Scan the records for "VulnLab". Report each line that includes it.

*** Opening of Dataset records ***

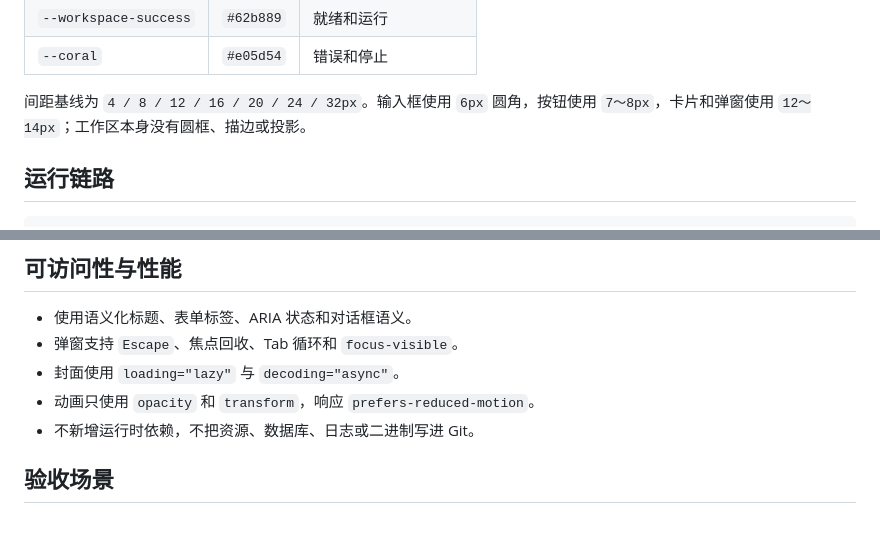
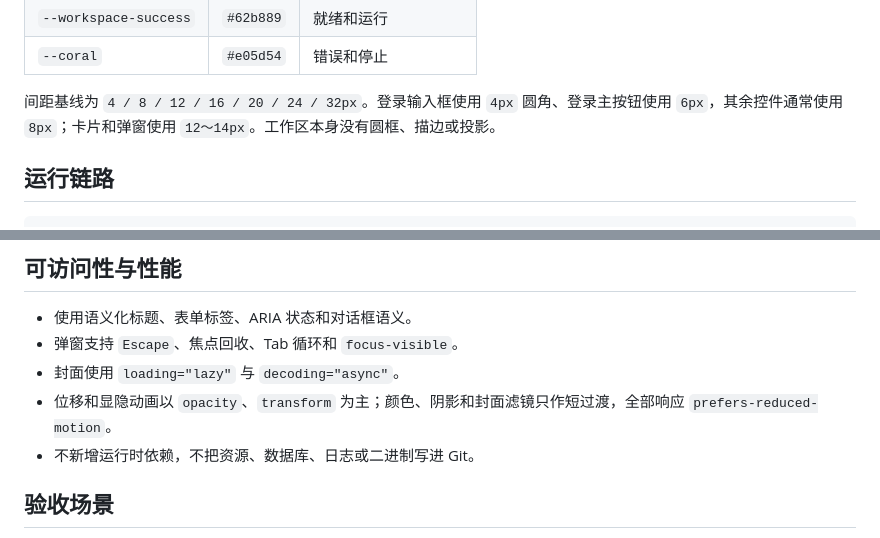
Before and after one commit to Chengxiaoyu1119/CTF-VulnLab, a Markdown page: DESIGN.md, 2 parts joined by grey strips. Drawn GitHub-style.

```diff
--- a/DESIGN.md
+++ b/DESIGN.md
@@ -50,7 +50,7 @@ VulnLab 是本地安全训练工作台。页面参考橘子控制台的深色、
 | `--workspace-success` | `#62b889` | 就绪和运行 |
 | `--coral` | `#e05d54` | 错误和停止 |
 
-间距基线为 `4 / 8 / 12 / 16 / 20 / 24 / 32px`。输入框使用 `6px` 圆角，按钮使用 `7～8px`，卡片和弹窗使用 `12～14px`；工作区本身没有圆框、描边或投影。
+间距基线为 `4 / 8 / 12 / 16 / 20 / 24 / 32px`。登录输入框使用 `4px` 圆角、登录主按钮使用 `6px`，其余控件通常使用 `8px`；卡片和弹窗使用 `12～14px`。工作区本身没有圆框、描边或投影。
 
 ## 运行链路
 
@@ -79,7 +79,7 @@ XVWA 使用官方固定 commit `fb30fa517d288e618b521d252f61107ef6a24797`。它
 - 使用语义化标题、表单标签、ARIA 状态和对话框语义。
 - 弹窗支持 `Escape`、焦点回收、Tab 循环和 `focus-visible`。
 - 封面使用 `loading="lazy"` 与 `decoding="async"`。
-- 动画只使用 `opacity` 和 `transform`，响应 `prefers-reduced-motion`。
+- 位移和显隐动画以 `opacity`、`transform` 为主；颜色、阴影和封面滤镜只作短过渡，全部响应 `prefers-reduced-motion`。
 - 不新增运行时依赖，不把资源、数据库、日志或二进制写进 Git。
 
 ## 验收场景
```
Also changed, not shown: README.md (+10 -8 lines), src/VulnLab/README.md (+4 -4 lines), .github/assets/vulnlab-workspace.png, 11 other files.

*** Close of Dataset records ***

## Answer space
Before and after one commit to Chengxiaoyu1119/CTF-VulnLab, a Markdown page: DESIGN.md, 2 parts joined by grey strips. Drawn GitHub-style.
@@ -50,7 +50,7 @@ VulnLab 是本地安全训练工作台。页面参考橘子控制台的深色、
Also changed, not shown: README.md (+10 -8 lines), src/VulnLab/README.md (+4 -4 lines), .github/assets/vulnlab-workspace.png, 11 other files.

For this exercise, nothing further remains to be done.